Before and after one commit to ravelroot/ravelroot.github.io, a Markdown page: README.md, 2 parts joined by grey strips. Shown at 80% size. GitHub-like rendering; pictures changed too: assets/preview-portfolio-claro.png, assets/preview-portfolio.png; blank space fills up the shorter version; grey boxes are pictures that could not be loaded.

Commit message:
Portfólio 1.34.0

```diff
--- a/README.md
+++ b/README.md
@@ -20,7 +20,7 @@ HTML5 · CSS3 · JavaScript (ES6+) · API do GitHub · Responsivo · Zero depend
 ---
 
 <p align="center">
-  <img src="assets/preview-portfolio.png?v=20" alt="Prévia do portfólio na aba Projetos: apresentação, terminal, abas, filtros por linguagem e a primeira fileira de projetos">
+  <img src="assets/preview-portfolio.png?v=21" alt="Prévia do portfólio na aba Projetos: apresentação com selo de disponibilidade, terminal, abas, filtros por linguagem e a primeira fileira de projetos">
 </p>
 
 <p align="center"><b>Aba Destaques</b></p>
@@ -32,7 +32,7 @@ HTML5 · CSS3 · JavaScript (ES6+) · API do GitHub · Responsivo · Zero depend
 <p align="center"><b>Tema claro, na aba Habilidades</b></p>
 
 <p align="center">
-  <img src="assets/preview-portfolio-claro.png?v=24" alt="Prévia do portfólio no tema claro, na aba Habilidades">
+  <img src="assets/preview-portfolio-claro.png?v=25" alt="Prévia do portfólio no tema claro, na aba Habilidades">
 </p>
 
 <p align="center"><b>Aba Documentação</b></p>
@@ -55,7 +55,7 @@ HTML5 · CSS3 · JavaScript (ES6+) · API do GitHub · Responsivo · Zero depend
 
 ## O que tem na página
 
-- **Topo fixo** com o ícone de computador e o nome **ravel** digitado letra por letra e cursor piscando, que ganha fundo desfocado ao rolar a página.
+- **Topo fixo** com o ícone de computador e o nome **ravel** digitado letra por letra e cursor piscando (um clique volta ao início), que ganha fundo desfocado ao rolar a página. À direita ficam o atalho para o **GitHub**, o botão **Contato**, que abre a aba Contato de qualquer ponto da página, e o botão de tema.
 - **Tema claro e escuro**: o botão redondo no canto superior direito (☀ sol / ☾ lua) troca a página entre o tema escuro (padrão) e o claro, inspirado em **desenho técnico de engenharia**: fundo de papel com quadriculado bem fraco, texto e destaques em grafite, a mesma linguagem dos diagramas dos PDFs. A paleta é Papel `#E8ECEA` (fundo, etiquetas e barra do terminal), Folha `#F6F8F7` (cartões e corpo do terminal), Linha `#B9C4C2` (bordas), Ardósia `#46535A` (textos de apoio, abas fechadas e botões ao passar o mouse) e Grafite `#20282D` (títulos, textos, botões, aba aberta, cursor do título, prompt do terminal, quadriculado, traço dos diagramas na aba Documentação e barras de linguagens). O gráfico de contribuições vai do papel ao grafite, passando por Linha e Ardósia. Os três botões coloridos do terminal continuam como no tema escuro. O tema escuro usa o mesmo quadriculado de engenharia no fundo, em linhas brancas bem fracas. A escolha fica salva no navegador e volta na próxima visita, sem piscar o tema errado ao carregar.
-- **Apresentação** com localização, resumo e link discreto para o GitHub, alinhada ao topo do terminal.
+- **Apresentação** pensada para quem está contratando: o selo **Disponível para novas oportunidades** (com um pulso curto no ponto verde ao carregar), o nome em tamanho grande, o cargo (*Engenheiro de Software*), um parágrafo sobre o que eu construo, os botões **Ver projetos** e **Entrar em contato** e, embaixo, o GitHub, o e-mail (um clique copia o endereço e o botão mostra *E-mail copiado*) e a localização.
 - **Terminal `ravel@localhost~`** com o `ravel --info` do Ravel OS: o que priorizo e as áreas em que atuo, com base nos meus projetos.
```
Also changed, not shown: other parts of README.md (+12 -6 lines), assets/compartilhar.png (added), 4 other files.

(PROMPT):
The listing above should be printed again in full, unchanged.

(ANSWER SECTION):
Before and after one commit to ravelroot/ravelroot.github.io, a Markdown page: README.md, 2 parts joined by grey strips. Shown at 80% size. GitHub-like rendering; pictures changed too: assets/preview-portfolio-claro.png, assets/preview-portfolio.png; blank space fills up the shorter version; grey boxes are pictures that could not be loaded.

Commit message:
Portfólio 1.34.0

```diff
--- a/README.md
+++ b/README.md
@@ -20,7 +20,7 @@ HTML5 · CSS3 · JavaScript (ES6+) · API do GitHub · Responsivo · Zero depend
 ---
 
 <p align="center">
-  <img src="assets/preview-portfolio.png?v=20" alt="Prévia do portfólio na aba Projetos: apresentação, terminal, abas, filtros por linguagem e a primeira fileira de projetos">
+  <img src="assets/preview-portfolio.png?v=21" alt="Prévia do portfólio na aba Projetos: apresentação com selo de disponibilidade, terminal, abas, filtros por linguagem e a primeira fileira de projetos">
 </p>
 
 <p align="center"><b>Aba Destaques</b></p>
@@ -32,7 +32,7 @@ HTML5 · CSS3 · JavaScript (ES6+) · API do GitHub · Responsivo · Zero depend
 <p align="center"><b>Tema claro, na aba Habilidades</b></p>
 
 <p align="center">
-  <img src="assets/preview-portfolio-claro.png?v=24" alt="Prévia do portfólio no tema claro, na aba Habilidades">
+  <img src="assets/preview-portfolio-claro.png?v=25" alt="Prévia do portfólio no tema claro, na aba Habilidades">
 </p>
 
 <p align="center"><b>Aba Documentação</b></p>
@@ -55,7 +55,7 @@ HTML5 · CSS3 · JavaScript (ES6+) · API do GitHub · Responsivo · Zero depend
 
 ## O que tem na página
 
-- **Topo fixo** com o ícone de computador e o nome **ravel** digitado letra por letra e cursor piscando, que ganha fundo desfocado ao rolar a página.
+- **Topo fixo** com o ícone de computador e o nome **ravel** digitado letra por letra e cursor piscando (um clique volta ao início), que ganha fundo desfocado ao rolar a página. À direita ficam o atalho para o **GitHub**, o botão **Contato**, que abre a aba Contato de qualquer ponto da página, e o botão de tema.
 - **Tema claro e escuro**: o botão redondo no canto superior direito (☀ sol / ☾ lua) troca a página entre o tema escuro (padrão) e o claro, inspirado em **desenho técnico de engenharia**: fundo de papel com quadriculado bem fraco, texto e destaques em grafite, a mesma linguagem dos diagramas dos PDFs. A paleta é Papel `#E8ECEA` (fundo, etiquetas e barra do terminal), Folha `#F6F8F7` (cartões e corpo do terminal), Linha `#B9C4C2` (bordas), Ardósia `#46535A` (textos de apoio, abas fechadas e botões ao passar o mouse) e Grafite `#20282D` (títulos, textos, botões, aba aberta, cursor do título, prompt do terminal, quadriculado, traço dos diagramas na aba Documentação e barras de linguagens). O gráfico de contribuições vai do papel ao grafite, passando por Linha e Ardósia. Os três botões coloridos do terminal continuam como no tema escuro. O tema escuro usa o mesmo quadriculado de engenharia no fundo, em linhas brancas bem fracas. A escolha fica salva no navegador e volta na próxima visita, sem piscar o tema errado ao carregar.
-- **Apresentação** com localização, resumo e link discreto para o GitHub, alinhada ao topo do terminal.
+- **Apresentação** pensada para quem está contratando: o selo **Disponível para novas oportunidades** (com um pulso curto no ponto verde ao carregar), o nome em tamanho grande, o cargo (*Engenheiro de Software*), um parágrafo sobre o que eu construo, os botões **Ver projetos** e **Entrar em contato** e, embaixo, o GitHub, o e-mail (um clique copia o endereço e o botão mostra *E-mail copiado*) e a localização.
 - **Terminal `ravel@localhost~`** com o `ravel --info` do Ravel OS: o que priorizo e as áreas em que atuo, com base nos meus projetos.
```
Also changed, not shown: other parts of README.md (+12 -6 lines), assets/compartilhar.png (added), 4 other files.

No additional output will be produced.